> Goal of the exercise
Wherever a line below holds the word "experiments", copy that line.

*** Opening of Exercise materials ***

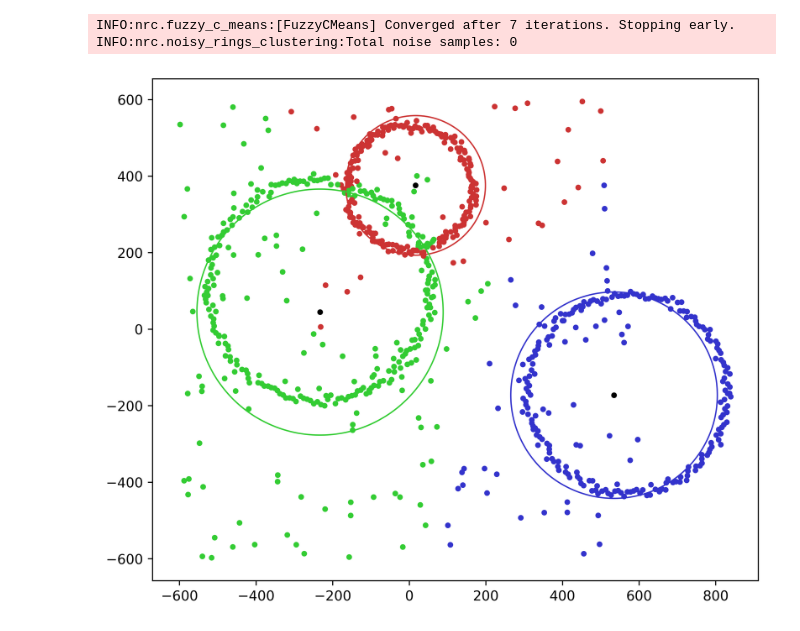
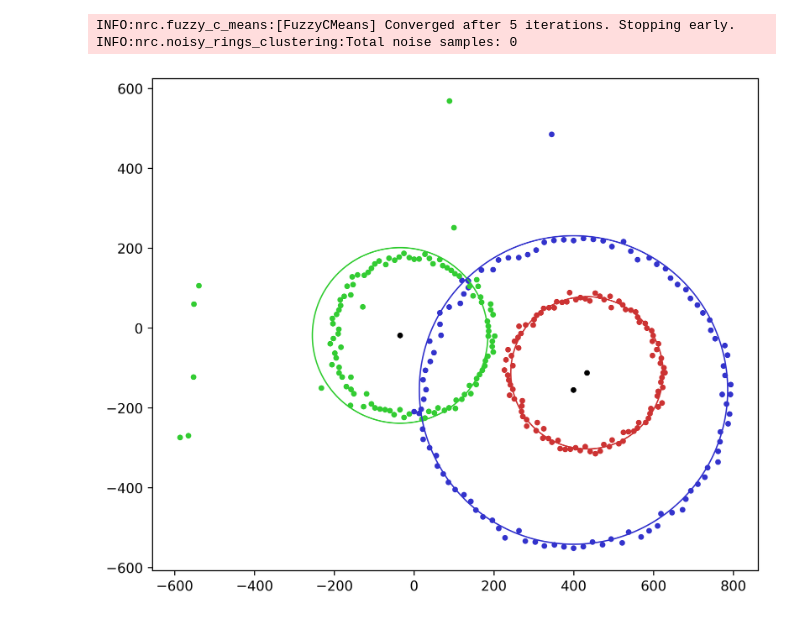
Before and after one commit to davidgonmar/ring-clustering, a Jupyter notebook: experiments/experiment_playground.ipynb, the cells around one changed output. Drawn from its saved outputs; the diff is of its cells as text; code cells hidden in the pictures.

```diff
--- a/experiments/experiment_playground.ipynb
+++ b/experiments/experiment_playground.ipynb
@@ -19,7 +19,8 @@ plt.rcParams["figure.figsize"] = (8, 8)
 # ================ HELPERS ================
 EXCENTRIC = np.array([[-600, -600], [-600, 600], [600, -600], [600, 600]])
 CONCENTRIC = np.array([[0, 0], [0, 0], [0, 0], [0, 0]])
-EXCENTRIC_CLOSE = np.array([[-200, -200], [-200, 200], [200, -200], [200, 200]])
+EXCENTRIC_CLOSE = np.array(
+    [[-200, -200], [-200, 200], [200, -200], [200, 200]])
 NOISE_CONCENTRIC_DELIM = np.array(
     [[-1200, -1200], [-1200, 1200], [1200, -1200], [1200, 1200]]
 )
@@ -31,10 +32,10 @@ CENTER_DELIMS = EXCENTRIC
 MINMAX_RADIUS = np.array([100, 400])
 N_RINGS = 3
 CIRCLES_NOISE = 8
-N_SAMPLES_PER_RING = 200
+N_SAMPLES_PER_RING = 100
 
 # ================ BG NOISE PARAMETERS ================
-N_BACKGROUND_NOISE = 200
+N_BACKGROUND_NOISE = 10
 CENTER_DELIMS_NOISE = EXCENTRIC
 
 # ================ ALGORITHM PARAMETERS ================
@@ -43,7 +44,7 @@ INIT_METHOD = "fuzzycmeans"
 FUZINESS_PARAM = 1.1
 CONVERGENCE_EPS = 1e-5
 MAX_ITERS = 10000
-NOISE_DISTANCE_THRESHOLD = 70
+NOISE_DISTANCE_THRESHOLD = 100
 APPLY_NOISE_REMOVAL = True
 
 circles = random_circles(
@@ -53,37 +54,38 @@ circles = random_circles(
 # Generate additional noise
 noise = random_noise(CENTER_DELIMS_NOISE, N_BACKGROUND_NOISE)
 
 # Combine circles and noise|
 circles = np.concatenate([circles, noise])
 
 
 model = NoisyRingsClustering(
     n_rings=N_RINGS,
     q=FUZINESS_PARAM,
     convergence_eps=CONVERGENCE_EPS,
     max_iters=MAX_ITERS,
     noise_distance_threshold=NOISE_DISTANCE_THRESHOLD,
     apply_noise_removal=APPLY_NOISE_REMOVAL,
     init_method=INIT_METHOD,
 )
 model.fit(circles)
 
 
 # Get the clustering results
 radii, centers, memberships = model.get_labels()
 
 # Define distinct vibrant colors for each ring
 vibrant_colors = get_vibrant_colors(N_RINGS)
 # Ensure we have as many vibrant colors as we have rings
 if len(vibrant_colors) < N_RINGS:
-    raise ValueError("Not enough distinct vibrant colors for the number of rings")
+    raise ValueError(
+        "Not enough distinct vibrant colors for the number of rings")
 fig = plot_results(
-    circles, radii, centers, memberships, vibrant_colors, show_noise=True
+    circles, radii, centers, memberships, vibrant_colors
 )
 # %% [output]
-INFO:nrc.fuzzy_c_means:[FuzzyCMeans] Converged after 7 iterations. Stopping early.
+INFO:nrc.fuzzy_c_means:[FuzzyCMeans] Converged after 5 iterations. Stopping early.
 INFO:nrc.noisy_rings_clustering:Total noise samples: 0
-[figure, old version]
+[figure, new version]
 # %%
 NAME = "expr" + datetime.datetime.now().strftime("%Y%m%d%H%M%S")
 SUBFOLDER = "bg_noise"
```
Also changed, not shown: 8 other files.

*** Close of Exercise materials ***

> Answer space
Before and after one commit to davidgonmar/ring-clustering, a Jupyter notebook: experiments/experiment_playground.ipynb, the cells around one changed output. Drawn from its saved outputs; the diff is of its cells as text; code cells hidden in the pictures.
--- a/experiments/experiment_playground.ipynb
+++ b/experiments/experiment_playground.ipynb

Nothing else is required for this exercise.